■ **Data shown**
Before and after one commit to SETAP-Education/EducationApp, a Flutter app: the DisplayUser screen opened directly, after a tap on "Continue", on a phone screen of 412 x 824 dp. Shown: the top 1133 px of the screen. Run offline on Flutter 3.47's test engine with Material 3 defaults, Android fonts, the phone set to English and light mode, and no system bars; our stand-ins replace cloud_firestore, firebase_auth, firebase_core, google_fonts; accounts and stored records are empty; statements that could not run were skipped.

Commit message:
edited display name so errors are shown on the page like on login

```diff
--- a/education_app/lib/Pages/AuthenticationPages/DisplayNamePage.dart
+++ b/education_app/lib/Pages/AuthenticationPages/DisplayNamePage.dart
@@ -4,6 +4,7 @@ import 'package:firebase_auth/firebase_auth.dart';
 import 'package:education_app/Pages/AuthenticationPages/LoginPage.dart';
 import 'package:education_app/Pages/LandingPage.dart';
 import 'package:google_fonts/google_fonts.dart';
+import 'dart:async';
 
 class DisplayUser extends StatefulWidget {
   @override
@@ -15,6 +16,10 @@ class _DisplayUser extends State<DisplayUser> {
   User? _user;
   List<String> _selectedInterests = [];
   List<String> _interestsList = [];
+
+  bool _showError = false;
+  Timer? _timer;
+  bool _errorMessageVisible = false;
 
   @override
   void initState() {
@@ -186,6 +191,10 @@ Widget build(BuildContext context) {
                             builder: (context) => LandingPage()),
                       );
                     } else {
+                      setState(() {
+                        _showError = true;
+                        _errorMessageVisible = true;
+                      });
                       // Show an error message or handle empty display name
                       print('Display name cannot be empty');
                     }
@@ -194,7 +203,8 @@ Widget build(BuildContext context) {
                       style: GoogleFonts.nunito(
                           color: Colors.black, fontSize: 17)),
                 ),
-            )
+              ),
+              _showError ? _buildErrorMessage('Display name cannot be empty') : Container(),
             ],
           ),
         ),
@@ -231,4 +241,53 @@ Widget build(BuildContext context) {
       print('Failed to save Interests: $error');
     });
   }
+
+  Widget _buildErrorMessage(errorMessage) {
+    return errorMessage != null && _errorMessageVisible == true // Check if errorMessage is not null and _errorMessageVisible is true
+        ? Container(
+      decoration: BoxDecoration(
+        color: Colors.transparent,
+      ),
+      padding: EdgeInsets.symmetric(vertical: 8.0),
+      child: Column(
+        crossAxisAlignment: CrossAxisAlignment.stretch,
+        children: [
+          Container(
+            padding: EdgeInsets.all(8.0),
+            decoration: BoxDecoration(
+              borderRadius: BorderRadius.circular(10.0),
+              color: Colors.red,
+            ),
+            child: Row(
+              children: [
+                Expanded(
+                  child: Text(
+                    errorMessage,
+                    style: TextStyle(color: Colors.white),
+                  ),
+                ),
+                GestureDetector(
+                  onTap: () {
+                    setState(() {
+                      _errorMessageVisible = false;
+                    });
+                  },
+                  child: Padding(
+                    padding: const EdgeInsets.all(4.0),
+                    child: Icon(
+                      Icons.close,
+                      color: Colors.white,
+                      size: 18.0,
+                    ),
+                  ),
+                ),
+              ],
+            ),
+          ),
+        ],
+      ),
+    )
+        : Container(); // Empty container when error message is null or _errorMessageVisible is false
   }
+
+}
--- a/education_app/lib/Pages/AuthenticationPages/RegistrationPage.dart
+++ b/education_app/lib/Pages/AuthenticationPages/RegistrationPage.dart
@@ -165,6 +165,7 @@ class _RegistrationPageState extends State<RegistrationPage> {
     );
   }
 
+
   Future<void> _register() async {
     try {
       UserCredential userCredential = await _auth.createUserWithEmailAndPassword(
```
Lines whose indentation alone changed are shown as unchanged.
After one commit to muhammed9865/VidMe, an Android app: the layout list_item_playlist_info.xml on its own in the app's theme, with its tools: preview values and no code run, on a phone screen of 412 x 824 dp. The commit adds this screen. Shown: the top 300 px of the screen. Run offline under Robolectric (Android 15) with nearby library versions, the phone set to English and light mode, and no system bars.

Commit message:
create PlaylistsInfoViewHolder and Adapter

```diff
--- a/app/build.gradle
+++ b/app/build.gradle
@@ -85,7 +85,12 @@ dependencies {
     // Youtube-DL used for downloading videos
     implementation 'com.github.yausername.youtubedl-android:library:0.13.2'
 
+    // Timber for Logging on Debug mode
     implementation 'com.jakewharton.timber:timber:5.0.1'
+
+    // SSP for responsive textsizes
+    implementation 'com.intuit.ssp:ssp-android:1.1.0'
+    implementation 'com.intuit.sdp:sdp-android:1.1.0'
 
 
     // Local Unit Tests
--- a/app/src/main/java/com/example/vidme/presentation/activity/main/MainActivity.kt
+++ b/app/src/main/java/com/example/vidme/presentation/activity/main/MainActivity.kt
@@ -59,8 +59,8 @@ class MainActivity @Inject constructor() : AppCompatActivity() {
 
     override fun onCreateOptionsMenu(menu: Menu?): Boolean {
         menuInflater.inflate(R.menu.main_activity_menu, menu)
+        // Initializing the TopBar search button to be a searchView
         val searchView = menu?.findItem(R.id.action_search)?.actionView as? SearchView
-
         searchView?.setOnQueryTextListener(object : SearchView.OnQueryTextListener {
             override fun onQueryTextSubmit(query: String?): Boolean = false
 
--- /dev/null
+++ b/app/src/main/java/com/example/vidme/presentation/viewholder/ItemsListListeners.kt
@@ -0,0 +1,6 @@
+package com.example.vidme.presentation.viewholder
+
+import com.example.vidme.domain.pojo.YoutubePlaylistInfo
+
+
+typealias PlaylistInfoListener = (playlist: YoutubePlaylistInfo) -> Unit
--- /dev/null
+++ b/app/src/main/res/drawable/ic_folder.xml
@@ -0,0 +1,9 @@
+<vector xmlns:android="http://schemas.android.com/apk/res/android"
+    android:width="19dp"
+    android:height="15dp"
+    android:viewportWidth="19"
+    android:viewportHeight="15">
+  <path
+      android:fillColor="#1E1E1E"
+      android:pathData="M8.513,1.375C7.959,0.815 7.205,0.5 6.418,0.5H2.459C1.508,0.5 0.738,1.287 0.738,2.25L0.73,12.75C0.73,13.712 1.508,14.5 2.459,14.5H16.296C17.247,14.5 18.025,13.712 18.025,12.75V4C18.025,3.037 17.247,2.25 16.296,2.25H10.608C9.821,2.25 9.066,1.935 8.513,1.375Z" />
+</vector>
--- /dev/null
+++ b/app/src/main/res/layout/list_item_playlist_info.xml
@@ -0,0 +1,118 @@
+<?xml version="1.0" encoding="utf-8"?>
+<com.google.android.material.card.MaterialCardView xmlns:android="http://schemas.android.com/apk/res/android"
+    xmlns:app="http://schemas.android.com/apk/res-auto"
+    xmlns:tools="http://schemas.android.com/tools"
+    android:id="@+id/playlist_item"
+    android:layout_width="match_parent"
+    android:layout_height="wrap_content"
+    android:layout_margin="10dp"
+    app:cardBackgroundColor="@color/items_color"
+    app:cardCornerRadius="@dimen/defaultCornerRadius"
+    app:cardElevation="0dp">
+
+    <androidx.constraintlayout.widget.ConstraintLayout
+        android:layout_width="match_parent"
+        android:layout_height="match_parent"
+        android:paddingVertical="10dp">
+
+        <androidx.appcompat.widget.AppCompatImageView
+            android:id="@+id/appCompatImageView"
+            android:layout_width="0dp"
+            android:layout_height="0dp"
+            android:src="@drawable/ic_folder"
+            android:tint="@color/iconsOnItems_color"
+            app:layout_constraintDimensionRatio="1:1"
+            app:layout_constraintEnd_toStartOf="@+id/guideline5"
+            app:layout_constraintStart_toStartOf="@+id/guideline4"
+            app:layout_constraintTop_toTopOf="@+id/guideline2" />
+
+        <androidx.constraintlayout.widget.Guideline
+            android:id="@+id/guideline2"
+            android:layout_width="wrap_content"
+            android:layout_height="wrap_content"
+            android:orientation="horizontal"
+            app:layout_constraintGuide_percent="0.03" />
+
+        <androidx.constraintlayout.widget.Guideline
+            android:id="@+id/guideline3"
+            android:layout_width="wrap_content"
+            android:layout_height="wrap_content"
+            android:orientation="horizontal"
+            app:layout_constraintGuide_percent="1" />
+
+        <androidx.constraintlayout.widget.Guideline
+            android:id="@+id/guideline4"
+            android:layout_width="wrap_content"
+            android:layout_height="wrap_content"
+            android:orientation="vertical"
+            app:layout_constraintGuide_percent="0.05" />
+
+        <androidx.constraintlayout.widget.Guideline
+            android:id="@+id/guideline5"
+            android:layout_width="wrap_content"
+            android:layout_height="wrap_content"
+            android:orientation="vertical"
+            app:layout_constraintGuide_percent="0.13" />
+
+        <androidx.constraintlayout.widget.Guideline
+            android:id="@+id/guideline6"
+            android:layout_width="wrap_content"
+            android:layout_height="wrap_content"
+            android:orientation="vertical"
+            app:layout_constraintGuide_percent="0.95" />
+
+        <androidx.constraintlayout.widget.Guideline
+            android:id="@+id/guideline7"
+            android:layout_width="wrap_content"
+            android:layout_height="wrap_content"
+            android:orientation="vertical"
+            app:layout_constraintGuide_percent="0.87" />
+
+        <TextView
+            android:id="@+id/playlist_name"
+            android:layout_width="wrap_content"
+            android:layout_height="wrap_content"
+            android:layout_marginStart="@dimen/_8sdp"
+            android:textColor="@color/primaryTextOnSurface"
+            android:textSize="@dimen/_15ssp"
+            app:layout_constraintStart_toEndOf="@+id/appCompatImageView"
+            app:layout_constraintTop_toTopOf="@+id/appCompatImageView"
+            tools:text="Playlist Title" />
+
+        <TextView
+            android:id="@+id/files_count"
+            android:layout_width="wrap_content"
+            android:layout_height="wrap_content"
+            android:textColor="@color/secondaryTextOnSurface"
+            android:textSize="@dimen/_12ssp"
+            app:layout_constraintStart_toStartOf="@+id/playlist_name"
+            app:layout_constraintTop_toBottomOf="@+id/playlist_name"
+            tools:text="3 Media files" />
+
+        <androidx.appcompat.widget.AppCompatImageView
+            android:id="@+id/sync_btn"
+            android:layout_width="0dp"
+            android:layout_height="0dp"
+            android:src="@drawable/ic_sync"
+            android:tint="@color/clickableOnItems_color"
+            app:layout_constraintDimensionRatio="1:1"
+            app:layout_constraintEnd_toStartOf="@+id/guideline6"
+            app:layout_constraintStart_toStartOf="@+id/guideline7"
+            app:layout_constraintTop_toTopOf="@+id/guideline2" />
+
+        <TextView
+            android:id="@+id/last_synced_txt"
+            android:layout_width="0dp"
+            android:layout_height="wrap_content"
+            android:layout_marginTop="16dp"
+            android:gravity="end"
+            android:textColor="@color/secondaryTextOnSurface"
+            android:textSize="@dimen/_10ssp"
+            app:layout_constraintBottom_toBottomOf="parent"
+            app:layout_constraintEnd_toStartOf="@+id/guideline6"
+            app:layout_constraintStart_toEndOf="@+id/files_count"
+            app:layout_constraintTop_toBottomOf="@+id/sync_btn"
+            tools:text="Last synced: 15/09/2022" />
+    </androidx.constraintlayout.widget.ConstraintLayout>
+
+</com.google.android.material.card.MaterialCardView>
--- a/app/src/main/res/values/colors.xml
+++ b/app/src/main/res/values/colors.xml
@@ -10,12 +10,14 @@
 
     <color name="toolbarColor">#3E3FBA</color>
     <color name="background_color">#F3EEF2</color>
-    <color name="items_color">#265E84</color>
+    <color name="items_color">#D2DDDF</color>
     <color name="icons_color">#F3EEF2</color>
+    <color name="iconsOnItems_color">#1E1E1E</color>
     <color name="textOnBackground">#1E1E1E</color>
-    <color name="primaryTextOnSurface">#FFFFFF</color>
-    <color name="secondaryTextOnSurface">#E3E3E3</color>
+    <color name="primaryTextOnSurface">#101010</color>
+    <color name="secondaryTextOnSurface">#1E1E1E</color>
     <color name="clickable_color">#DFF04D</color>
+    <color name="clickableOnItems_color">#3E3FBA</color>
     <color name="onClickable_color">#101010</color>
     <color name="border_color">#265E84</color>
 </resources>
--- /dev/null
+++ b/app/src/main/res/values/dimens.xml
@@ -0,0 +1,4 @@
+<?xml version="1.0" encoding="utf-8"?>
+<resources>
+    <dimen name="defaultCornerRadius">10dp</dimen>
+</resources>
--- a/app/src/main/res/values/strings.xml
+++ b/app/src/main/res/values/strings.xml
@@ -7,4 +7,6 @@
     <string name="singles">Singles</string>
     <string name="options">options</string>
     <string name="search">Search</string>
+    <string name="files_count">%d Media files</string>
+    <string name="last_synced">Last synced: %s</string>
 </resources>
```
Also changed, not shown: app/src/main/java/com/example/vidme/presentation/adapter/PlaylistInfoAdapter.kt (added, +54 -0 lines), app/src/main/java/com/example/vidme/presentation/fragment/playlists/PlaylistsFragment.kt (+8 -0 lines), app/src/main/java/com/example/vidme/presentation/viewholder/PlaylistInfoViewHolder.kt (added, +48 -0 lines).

■ **Task to carry out**
Scan the entries above and return each line that holds "DisplayNamePage".

■ **Answer for the task**
--- a/education_app/lib/Pages/AuthenticationPages/DisplayNamePage.dart
+++ b/education_app/lib/Pages/AuthenticationPages/DisplayNamePage.dart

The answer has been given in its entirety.